Weaving baskets is so hard it’ll make you cuss. Damn this is hard. —Elizabeth Eady
“You saw my mother and aunt,” says Elizabeth. I had just told the ladies about seeing weavers back in the early 1960s when I was visiting my aunt and uncle. “If you saw weavers you saw them,” she says. The sister’s aunt, Katherine Cooper Johnson, taught them to weave. Their aunt, they say, was a perfectionist. “If I made a mistake my aunt would take the whole thing apart and I’d have to start all over,” says Elizabeth.
“Weaving baskets is so hard it’ll make you cuss,” says Elizabeth. “Damn this is hard.” To this day the women start over if they make a mistake. “ “Getting a basket started is the hardest part,” says Mabel.
“That’s how we were taught,” says Elizabeth. That has to be a tough way to go because both women agree the hardest part of weaving comes right up front—getting a piece started. Once a basket is off to a good start it becomes a matter of patience, skill, and technique passed down from generation. Slowly a work of art forms. The symmetry, precision, and alternating colors give sweetgrass baskets their classic, unmistakable appearance.
“Longleaf pine needles give the baskets their brown rings. We add bulrush too,” says Mabel. “Comes from the marsh.” As we tried to talk over the din of traffic I did a rough count of baskets. About 120 baskets were on display, many of complex construction … My guesstimate is that more than ten years’ work is on display, a Herculean amount of weaving, a small fortune.
Mabel, as if she’s reading my eyes, says, “It’s been a slow summer. All the rains and just slow in general.”
Elizabeth announces that she has to leave early to go to her church where she works part time.
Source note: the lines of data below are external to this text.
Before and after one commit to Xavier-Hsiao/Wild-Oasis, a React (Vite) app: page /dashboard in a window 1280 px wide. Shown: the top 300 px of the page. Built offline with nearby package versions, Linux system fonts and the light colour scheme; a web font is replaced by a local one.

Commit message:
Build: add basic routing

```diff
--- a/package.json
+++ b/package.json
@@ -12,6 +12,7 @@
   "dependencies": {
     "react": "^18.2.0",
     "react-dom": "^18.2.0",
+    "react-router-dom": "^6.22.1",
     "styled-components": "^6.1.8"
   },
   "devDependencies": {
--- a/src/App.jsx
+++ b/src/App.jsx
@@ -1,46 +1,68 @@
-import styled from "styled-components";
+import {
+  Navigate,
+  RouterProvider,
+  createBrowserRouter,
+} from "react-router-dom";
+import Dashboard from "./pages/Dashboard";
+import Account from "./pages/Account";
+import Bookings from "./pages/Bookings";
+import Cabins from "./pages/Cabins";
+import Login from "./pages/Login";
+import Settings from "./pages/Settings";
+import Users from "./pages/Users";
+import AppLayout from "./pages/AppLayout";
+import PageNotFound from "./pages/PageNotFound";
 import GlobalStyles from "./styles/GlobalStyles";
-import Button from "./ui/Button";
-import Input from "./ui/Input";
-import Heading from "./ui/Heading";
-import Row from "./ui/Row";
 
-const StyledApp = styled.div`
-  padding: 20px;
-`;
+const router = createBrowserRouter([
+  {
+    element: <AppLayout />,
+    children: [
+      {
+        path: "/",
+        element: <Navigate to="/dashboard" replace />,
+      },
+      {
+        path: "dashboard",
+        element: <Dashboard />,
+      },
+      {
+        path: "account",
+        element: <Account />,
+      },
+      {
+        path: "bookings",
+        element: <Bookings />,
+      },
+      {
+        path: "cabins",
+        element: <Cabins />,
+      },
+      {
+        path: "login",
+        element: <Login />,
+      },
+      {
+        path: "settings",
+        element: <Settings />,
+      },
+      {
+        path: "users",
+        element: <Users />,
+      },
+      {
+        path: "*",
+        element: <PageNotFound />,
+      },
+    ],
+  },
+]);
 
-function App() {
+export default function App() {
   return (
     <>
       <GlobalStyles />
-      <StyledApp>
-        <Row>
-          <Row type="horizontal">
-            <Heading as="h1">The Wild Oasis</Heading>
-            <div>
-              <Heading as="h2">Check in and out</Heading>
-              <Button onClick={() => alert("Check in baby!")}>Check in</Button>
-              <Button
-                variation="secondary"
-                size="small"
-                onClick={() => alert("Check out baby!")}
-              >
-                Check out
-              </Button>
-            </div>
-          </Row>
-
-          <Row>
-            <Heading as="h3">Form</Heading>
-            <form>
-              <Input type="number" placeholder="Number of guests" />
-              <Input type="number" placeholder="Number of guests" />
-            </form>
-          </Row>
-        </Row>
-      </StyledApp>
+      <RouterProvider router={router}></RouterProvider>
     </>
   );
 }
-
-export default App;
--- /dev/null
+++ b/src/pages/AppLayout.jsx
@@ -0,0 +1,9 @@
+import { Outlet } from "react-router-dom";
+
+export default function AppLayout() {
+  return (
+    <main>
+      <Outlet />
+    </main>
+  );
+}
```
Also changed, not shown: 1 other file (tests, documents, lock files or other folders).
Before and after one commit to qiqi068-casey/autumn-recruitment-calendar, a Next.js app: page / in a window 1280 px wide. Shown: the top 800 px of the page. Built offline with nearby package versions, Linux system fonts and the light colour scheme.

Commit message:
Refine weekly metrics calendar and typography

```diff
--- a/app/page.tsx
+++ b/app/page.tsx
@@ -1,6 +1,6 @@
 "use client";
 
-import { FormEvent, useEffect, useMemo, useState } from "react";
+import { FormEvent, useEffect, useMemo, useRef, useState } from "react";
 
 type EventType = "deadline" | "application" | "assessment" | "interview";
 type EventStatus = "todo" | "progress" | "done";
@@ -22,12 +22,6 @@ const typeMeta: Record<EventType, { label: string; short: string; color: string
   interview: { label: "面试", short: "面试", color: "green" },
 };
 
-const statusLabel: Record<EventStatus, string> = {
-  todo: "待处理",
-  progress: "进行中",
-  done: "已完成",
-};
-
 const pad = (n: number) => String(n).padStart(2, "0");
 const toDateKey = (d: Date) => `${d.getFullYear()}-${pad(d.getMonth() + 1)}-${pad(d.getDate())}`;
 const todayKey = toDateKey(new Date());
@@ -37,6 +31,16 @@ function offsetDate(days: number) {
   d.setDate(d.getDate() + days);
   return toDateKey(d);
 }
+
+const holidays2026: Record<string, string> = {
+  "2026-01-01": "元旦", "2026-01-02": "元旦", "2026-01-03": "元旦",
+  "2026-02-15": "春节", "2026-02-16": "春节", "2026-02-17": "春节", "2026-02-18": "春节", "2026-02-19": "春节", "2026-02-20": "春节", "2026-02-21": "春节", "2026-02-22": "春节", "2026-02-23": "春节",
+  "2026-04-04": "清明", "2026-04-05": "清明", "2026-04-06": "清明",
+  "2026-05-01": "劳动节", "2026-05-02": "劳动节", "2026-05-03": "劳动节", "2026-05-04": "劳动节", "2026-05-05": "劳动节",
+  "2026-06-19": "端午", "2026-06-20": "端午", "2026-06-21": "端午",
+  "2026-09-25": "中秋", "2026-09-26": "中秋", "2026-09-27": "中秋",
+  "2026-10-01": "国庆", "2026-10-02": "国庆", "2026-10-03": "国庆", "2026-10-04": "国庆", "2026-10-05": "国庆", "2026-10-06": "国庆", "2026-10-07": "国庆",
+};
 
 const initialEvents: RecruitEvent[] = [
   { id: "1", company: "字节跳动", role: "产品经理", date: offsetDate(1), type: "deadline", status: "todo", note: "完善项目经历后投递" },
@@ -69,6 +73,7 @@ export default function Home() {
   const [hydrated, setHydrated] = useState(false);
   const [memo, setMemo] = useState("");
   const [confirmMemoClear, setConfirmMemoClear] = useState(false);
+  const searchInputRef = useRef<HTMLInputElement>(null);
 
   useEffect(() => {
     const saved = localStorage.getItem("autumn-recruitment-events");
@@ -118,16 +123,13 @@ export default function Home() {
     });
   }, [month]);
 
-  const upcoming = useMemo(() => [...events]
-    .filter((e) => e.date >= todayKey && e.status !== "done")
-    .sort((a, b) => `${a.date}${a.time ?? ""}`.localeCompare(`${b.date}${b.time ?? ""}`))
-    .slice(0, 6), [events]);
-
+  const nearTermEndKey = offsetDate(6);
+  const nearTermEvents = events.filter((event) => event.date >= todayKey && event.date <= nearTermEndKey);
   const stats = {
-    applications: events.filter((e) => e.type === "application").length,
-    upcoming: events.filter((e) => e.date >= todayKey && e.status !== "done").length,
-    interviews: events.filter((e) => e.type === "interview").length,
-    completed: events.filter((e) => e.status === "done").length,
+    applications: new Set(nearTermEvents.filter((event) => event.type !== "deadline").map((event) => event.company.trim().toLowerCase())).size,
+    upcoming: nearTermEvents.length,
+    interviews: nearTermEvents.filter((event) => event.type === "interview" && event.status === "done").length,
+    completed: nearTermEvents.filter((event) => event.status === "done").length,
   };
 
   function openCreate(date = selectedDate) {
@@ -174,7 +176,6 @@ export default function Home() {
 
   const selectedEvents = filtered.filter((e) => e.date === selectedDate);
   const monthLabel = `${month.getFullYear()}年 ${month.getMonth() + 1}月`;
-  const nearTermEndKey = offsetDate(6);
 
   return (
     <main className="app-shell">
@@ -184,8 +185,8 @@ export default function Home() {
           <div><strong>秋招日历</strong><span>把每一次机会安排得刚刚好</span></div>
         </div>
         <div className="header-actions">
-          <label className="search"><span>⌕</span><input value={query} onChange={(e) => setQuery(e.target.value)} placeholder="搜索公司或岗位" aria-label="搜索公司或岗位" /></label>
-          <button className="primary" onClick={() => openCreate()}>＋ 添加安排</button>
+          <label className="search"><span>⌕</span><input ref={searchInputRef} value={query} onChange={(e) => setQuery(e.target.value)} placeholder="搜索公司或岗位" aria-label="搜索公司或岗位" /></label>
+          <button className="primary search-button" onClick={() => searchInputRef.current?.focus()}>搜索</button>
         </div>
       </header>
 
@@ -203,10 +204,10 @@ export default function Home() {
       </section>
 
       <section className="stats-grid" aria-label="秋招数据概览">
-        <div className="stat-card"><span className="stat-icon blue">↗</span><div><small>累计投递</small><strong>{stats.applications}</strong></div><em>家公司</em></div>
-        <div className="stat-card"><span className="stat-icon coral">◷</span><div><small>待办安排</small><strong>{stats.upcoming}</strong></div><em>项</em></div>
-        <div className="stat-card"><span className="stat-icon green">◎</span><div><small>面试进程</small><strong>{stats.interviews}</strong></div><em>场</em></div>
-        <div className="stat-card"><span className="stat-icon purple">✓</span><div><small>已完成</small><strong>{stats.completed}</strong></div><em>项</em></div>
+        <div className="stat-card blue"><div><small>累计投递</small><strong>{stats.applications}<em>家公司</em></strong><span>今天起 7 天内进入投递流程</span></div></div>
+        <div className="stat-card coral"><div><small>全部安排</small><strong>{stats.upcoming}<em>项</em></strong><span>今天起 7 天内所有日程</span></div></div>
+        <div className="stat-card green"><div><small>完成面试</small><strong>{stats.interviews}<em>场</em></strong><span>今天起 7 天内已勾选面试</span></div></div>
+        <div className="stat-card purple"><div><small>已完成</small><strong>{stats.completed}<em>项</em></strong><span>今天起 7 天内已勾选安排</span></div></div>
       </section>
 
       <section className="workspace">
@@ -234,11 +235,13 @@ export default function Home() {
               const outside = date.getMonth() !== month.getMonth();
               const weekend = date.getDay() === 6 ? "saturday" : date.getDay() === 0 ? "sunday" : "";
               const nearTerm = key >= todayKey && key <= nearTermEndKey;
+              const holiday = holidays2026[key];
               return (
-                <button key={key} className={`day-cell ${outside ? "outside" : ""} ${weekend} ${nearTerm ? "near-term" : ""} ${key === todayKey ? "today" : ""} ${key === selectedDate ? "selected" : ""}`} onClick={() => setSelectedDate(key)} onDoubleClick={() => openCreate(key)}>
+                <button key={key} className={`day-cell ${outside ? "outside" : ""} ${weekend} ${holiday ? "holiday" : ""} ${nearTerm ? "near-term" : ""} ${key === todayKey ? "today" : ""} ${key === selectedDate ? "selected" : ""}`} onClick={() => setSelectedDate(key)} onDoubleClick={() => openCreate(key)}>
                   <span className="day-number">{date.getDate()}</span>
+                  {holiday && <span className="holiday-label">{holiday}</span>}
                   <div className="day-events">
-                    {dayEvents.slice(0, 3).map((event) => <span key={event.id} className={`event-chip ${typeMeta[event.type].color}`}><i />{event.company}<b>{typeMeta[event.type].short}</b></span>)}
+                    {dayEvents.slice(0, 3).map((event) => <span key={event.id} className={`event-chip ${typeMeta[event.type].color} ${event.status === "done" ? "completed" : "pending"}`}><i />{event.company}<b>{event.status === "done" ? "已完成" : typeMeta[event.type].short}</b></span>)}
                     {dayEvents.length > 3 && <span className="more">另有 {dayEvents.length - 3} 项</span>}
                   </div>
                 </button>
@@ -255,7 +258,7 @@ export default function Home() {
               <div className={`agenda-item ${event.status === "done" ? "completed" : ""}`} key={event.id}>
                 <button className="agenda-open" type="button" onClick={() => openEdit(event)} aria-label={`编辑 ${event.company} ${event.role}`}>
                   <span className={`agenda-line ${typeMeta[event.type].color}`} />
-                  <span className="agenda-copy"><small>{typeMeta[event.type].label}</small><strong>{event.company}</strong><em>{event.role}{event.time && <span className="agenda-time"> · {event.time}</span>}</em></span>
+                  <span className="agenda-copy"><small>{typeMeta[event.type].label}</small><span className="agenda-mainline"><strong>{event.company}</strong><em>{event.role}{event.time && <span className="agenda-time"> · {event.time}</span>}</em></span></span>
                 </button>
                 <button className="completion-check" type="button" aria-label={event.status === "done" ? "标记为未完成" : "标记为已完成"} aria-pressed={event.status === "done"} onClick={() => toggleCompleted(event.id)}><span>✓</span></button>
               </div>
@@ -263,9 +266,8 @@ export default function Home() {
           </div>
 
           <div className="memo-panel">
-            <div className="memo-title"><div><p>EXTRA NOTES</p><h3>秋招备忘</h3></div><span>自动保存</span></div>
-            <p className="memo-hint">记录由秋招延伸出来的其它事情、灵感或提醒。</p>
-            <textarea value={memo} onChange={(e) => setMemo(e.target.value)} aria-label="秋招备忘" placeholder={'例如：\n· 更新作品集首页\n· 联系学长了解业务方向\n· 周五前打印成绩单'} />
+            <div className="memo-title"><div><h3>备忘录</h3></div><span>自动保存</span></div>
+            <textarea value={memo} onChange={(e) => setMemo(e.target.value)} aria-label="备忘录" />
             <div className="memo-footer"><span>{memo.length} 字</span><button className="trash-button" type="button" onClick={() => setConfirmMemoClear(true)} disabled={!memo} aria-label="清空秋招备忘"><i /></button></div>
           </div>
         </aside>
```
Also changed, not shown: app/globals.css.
I offer to help her load her baskets but she declines.
“Thank you, but they have to be packed just so.”
Cell phones have entered weavers’ roadside huts, but basket making remains as it was when it came over from West Africa — art. The biggest and worst changes come from modern life’s callous disregard. Gated communities choke off access to the grass and widened highways and ongoing development squeeze the women into a narrow zone. That thin line running from stall to stall along the shoulder? Call it the twilight zone because sweetgrass basket weaving could be approaching its twilight. The weavers are dying and the grass is hard to get. Still, a glimmer of hope exists. “A lot more young people are into weaving,” says Mabel.
That’s good. We need weavers. Their baskets, borne of loving labor, remind us of those days long ago when form gave function a beautiful way to accomplish tasks. Separate that chaff … hold those vegetables … carry those shellfish … make life easier.
And what can be said about Elizabeth and Mabel? Well they have worked all their lives making baskets down by the Sweetgrass Highway just two miles from Hamlin Road. That’s where they grew up. In an era when people jump all over the country like cash-crazy crickets chasing the almighty dollar, these sisters have stayed the course, living and working just as their predecessors did. Life would be less beautiful without them.